2. Parietal Vaginal Tunic: lines inside of scrotum

3. Vaginal Cavity: space between visceral and parietal vaginal tunic

** Cremaster Muscle: slip of skeletal m. from internal abdominal oblique attaches to parietal vaginal tunic

- contraction of this m. elevates the testis

21

Sketch and label a transverse section through the scrotum

Scrotum has 3 walls:

1. Skin
2. Tunica Dartos (smooth m layer)
3. Parietal Vaginal Tunic (lines scrotal cavity)

* Scrotal Septum divides the scrotum into left and right chambers

22

Differentiate the two regional parts of the vaginal tunic.

1. Visceral Layer of the Vaginal Tunic

- lines the ductus deferens, epididymis, and testis

2. Parietal Layer of the Vaginal Tunic

- lines the wall of the scrotum and inguinal canal

3. Vaginal Cavity

- space between visceral and parietal layers of the vaginal tunic

23

Explain how the tunica dartos functions in thermoregulation of the testis.

- Tunica Dartos is a smooth m layer that contains the dartos m.

- This m. contracts and relaxes in changing environmental temperatures

Relaxation of the muscle: allows testes to draw further away from perineum and cools them

Contraction of the muscle: draws testes closer to perineum to warm them

*core body temp is 37 degrees C but temp within the scrotum is maintained at less than 34 degrees C
* lower temp is necessary for spermatogenesis

24

Differentiate the two regional parts of the vaginal tunic.

1. Visceral Layer of the Vaginal Tunic

- lines the ductus deferens, epididymis, and testis

2. Parietal Layer of the Vaginal Tunic

- lines the wall of the scrotum and inguinal canal

3. Vaginal Cavity

- space between visceral and parietal layers of the vaginal tunic

25

Differentiate phimosis vs. paraphimosis.

Phimosis: caused by a stenotic preputial opening which will not allow the prepuce to be retracted over glans penis

(constriction in opening of foreskin of penis so it can't be drawn back over tip of the penis)

- prevents proper hygienic cleansing and can increase risk of penile cancer

Paraphimosis: condition which prepuce is retracted and can't be returned to its normal anatomical position over the glans penis

(foreskin is retracted behind the crown of the penis)

- can restrict blood flow and damage the glans penis if left untreated

26

Explain why bilateral cryptorchids are usually sterile but not impotent.

Cryptorchids: failure of one or both testes to descend into scrotum

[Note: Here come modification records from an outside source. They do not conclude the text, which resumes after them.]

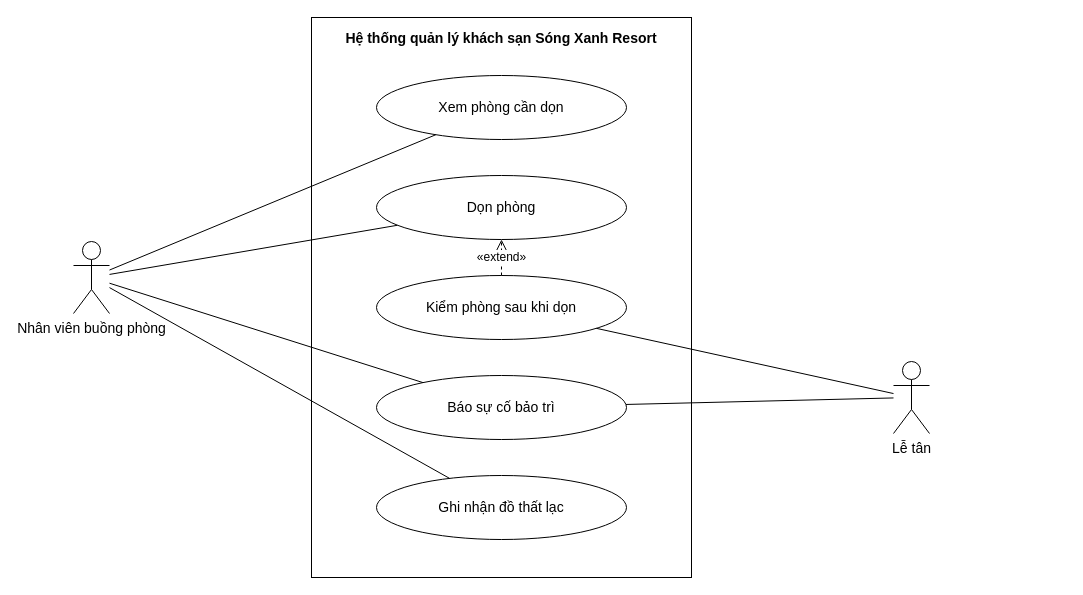
The draw.io diagram docs/use-case/uc6-don-kiem-phong.drawio in ngynquchn2511/beach-hotel, before the edit. Source tidied: cells renumbered, new cells numbered last; positions are measured from the earlier drawing's top-left corner, leaving out a move shared by most shapes. Both pictures are drawn from the tidied source at 100%, with x=0, y=0 at pixel (73, 17).
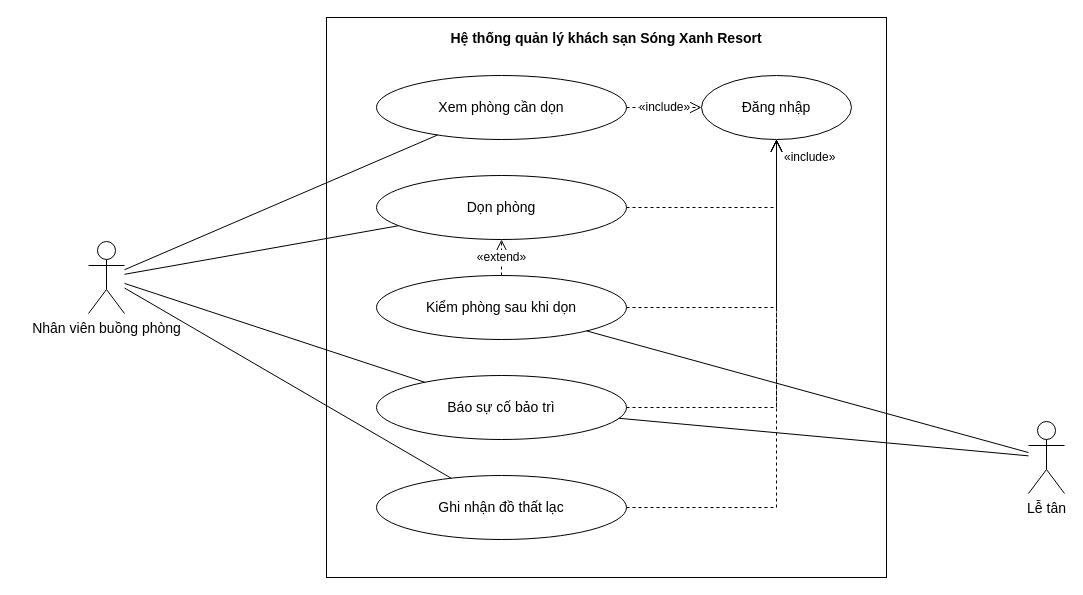
Above is the later version.

The change refers to these unchanged cells:
```xml
<mxCell id="3" value="Xem phòng cần dọn" style="fontFamily=Arial;fontColor=#000000;ellipse;whiteSpace=wrap;html=1;fillColor=#FFFFFF;strokeColor=#000000;fontSize=14;" parent="1" vertex="1">
  <mxGeometry x="303" y="58" width="250" height="64" as="geometry" />
</mxCell>
<mxCell id="4" value="Dọn phòng" style="fontFamily=Arial;fontColor=#000000;ellipse;whiteSpace=wrap;html=1;fillColor=#FFFFFF;strokeColor=#000000;fontSize=14;" parent="1" vertex="1">
  <mxGeometry x="303" y="158" width="250" height="64" as="geometry" />
</mxCell>
<mxCell id="5" value="Kiểm phòng sau khi dọn" style="fontFamily=Arial;fontColor=#000000;ellipse;whiteSpace=wrap;html=1;fillColor=#FFFFFF;strokeColor=#000000;fontSize=14;" parent="1" vertex="1">
  <mxGeometry x="303" y="258" width="250" height="64" as="geometry" />
</mxCell>
<mxCell id="6" value="Báo sự cố bảo trì" style="fontFamily=Arial;fontColor=#000000;ellipse;whiteSpace=wrap;html=1;fillColor=#FFFFFF;strokeColor=#000000;fontSize=14;" parent="1" vertex="1">
  <mxGeometry x="303" y="358" width="250" height="64" as="geometry" />
</mxCell>
<mxCell id="7" value="Ghi nhận đồ thất lạc" style="fontFamily=Arial;fontColor=#000000;ellipse;whiteSpace=wrap;html=1;fillColor=#FFFFFF;strokeColor=#000000;fontSize=14;" parent="1" vertex="1">
  <mxGeometry x="303" y="458" width="250" height="64" as="geometry" />
</mxCell>
```

What changed in the source:
```diff
@@
     <mxCell id="2" value="Hệ thống quản lý khách sạn Sóng Xanh Resort" style="fontFamily=Arial;fontColor=#000000;rounded=0;whiteSpace=wrap;html=1;verticalAlign=top;fontStyle=1;fontSize=14;fillColor=none;strokeColor=#000000;spacingTop=6;" parent="1" vertex="1">
-      <mxGeometry x="238" width="380" height="560" as="geometry" />
+      <mxGeometry x="253" width="560" height="560" as="geometry" />
     </mxCell>
@@
-    <mxCell id="8" value="Nhân viên buồng phòng" style="fontFamily=Arial;fontColor=#000000;shape=umlActor;verticalLabelPosition=bottom;verticalAlign=top;html=1;outlineConnect=0;fillColor=#FFFFFF;strokeColor=#000000;fontSize=14;" parent="1" vertex="1">
-      <mxGeometry y="224" width="36" height="72" as="geometry" />
+    <mxCell id="8" value="Đăng nhập" style="fontFamily=Arial;fontColor=#000000;ellipse;whiteSpace=wrap;html=1;fillColor=#FFFFFF;strokeColor=#000000;fontSize=14;" parent="1" vertex="1">
+      <mxGeometry x="628" y="58" width="150" height="64" as="geometry" />
     </mxCell>
-    <mxCell id="9" value="Lễ tân" style="fontFamily=Arial;fontColor=#000000;shape=umlActor;verticalLabelPosition=bottom;verticalAlign=top;html=1;outlineConnect=0;fillColor=#FFFFFF;strokeColor=#000000;fontSize=14;" parent="1" vertex="1">
-      <mxGeometry x="820" y="344" width="36" height="72" as="geometry" />
-    </mxCell>
+    <mxCell id="17" value="«include»" style="fontFamily=Arial;fontColor=#000000;endArrow=open;endSize=10;dashed=1;html=1;strokeColor=#000000;rounded=0;fontSize=12;labelBackgroundColor=#FFFFFF;exitX=1;exitY=0.5;exitDx=0;exitDy=0;exitPerimeter=0;entryX=0;entryY=0.5;entryDx=0;entryDy=0;entryPerimeter=0;" parent="1" edge="1" source="3" target="8">
+      <mxGeometry relative="1" as="geometry" />
+    </mxCell>
-    <mxCell id="10" style="fontFamily=Arial;fontColor=#000000;endArrow=none;html=1;strokeColor=#000000;rounded=0;" parent="1" edge="1" source="8" target="3">
-      <mxGeometry relative="1" as="geometry" />
+    <mxCell id="10" style="fontFamily=Arial;fontColor=#000000;endArrow=open;endSize=10;dashed=1;html=1;strokeColor=#000000;rounded=0;fontSize=12;labelBackgroundColor=#FFFFFF;exitX=1;exitY=0.5;exitDx=0;exitDy=0;exitPerimeter=0;entryX=0.5;entryY=1;entryDx=0;entryDy=0;entryPerimeter=0;" parent="1" edge="1" source="4" target="8">
+      <mxGeometry relative="1" as="geometry">
+        <Array as="points">
+          <mxPoint x="703" y="190" />
+        </Array>
+      </mxGeometry>
     </mxCell>
-    <mxCell id="11" style="fontFamily=Arial;fontColor=#000000;endArrow=none;html=1;strokeColor=#000000;rounded=0;" parent="1" edge="1" source="8" target="4">
-      <mxGeometry relative="1" as="geometry" />
+    <mxCell id="11" style="fontFamily=Arial;fontColor=#000000;endArrow=open;endSize=10;dashed=1;html=1;strokeColor=#000000;rounded=0;fontSize=12;labelBackgroundColor=#FFFFFF;exitX=1;exitY=0.5;exitDx=0;exitDy=0;exitPerimeter=0;entryX=0.5;entryY=1;entryDx=0;entryDy=0;entryPerimeter=0;" parent="1" edge="1" source="5" target="8">
+      <mxGeometry relative="1" as="geometry">
+        <Array as="points">
+          <mxPoint x="703" y="290" />
+        </Array>
+      </mxGeometry>
     </mxCell>
-    <mxCell id="12" style="fontFamily=Arial;fontColor=#000000;endArrow=none;html=1;strokeColor=#000000;rounded=0;" parent="1" edge="1" source="8" target="6">
-      <mxGeometry relative="1" as="geometry" />
+    <mxCell id="12" style="fontFamily=Arial;fontColor=#000000;endArrow=open;endSize=10;dashed=1;html=1;strokeColor=#000000;rounded=0;fontSize=12;labelBackgroundColor=#FFFFFF;exitX=1;exitY=0.5;exitDx=0;exitDy=0;exitPerimeter=0;entryX=0.5;entryY=1;entryDx=0;entryDy=0;entryPerimeter=0;" parent="1" edge="1" source="6" target="8">
+      <mxGeometry relative="1" as="geometry">
+        <Array as="points">
+          <mxPoint x="703" y="390" />
+        </Array>
+      </mxGeometry>
     </mxCell>
-    <mxCell id="13" style="fontFamily=Arial;fontColor=#000000;endArrow=none;html=1;strokeColor=#000000;rounded=0;" parent="1" edge="1" source="8" target="7">
-      <mxGeometry relative="1" as="geometry" />
+    <mxCell id="13" style="fontFamily=Arial;fontColor=#000000;endArrow=open;endSize=10;dashed=1;html=1;strokeColor=#000000;rounded=0;fontSize=12;labelBackgroundColor=#FFFFFF;exitX=1;exitY=0.5;exitDx=0;exitDy=0;exitPerimeter=0;entryX=0.5;entryY=1;entryDx=0;entryDy=0;entryPerimeter=0;" parent="1" edge="1" source="7" target="8">
+      <mxGeometry relative="1" as="geometry">
+        <Array as="points">
+          <mxPoint x="703" y="490" />
+        </Array>
+      </mxGeometry>
     </mxCell>
+    <mxCell id="18" value="«include»" style="fontFamily=Arial;fontColor=#000000;text;html=1;align=left;verticalAlign=middle;fontSize=12;strokeColor=none;fillColor=none;" parent="1" vertex="1">
+      <mxGeometry x="709" y="130" width="80" height="20" as="geometry" />
+    </mxCell>
+    <mxCell id="19" value="Nhân viên buồng phòng" style="fontFamily=Arial;fontColor=#000000;shape=umlActor;verticalLabelPosition=bottom;verticalAlign=top;html=1;outlineConnect=0;fillColor=#FFFFFF;strokeColor=#000000;fontSize=14;" parent="1" vertex="1">
+      <mxGeometry x="15" y="224" width="36" height="72" as="geometry" />
+    </mxCell>
+    <mxCell id="9" value="Lễ tân" style="fontFamily=Arial;fontColor=#000000;shape=umlActor;verticalLabelPosition=bottom;verticalAlign=top;html=1;outlineConnect=0;fillColor=#FFFFFF;strokeColor=#000000;fontSize=14;" parent="1" vertex="1">
+      <mxGeometry x="955" y="404" width="36" height="72" as="geometry" />
+    </mxCell>
+    <mxCell id="20" style="fontFamily=Arial;fontColor=#000000;endArrow=none;html=1;strokeColor=#000000;rounded=0;" parent="1" edge="1" source="19" target="3">
+      <mxGeometry relative="1" as="geometry" />
+    </mxCell>
+    <mxCell id="21" style="fontFamily=Arial;fontColor=#000000;endArrow=none;html=1;strokeColor=#000000;rounded=0;" parent="1" edge="1" source="19" target="4">
+      <mxGeometry relative="1" as="geometry" />
+    </mxCell>
+    <mxCell id="22" style="fontFamily=Arial;fontColor=#000000;endArrow=none;html=1;strokeColor=#000000;rounded=0;" parent="1" edge="1" source="19" target="6">
+      <mxGeometry relative="1" as="geometry" />
+    </mxCell>
+    <mxCell id="23" style="fontFamily=Arial;fontColor=#000000;endArrow=none;html=1;strokeColor=#000000;rounded=0;" parent="1" edge="1" source="19" target="7">
+      <mxGeometry relative="1" as="geometry" />
+    </mxCell>
```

- don't produce viable sperm but their testosterone output is undiminished

- they can't conceive (sterile) because they don't produce viable sperm but they can maintain an erection because they still produce testosterone

Impotence: inability to maintain an erection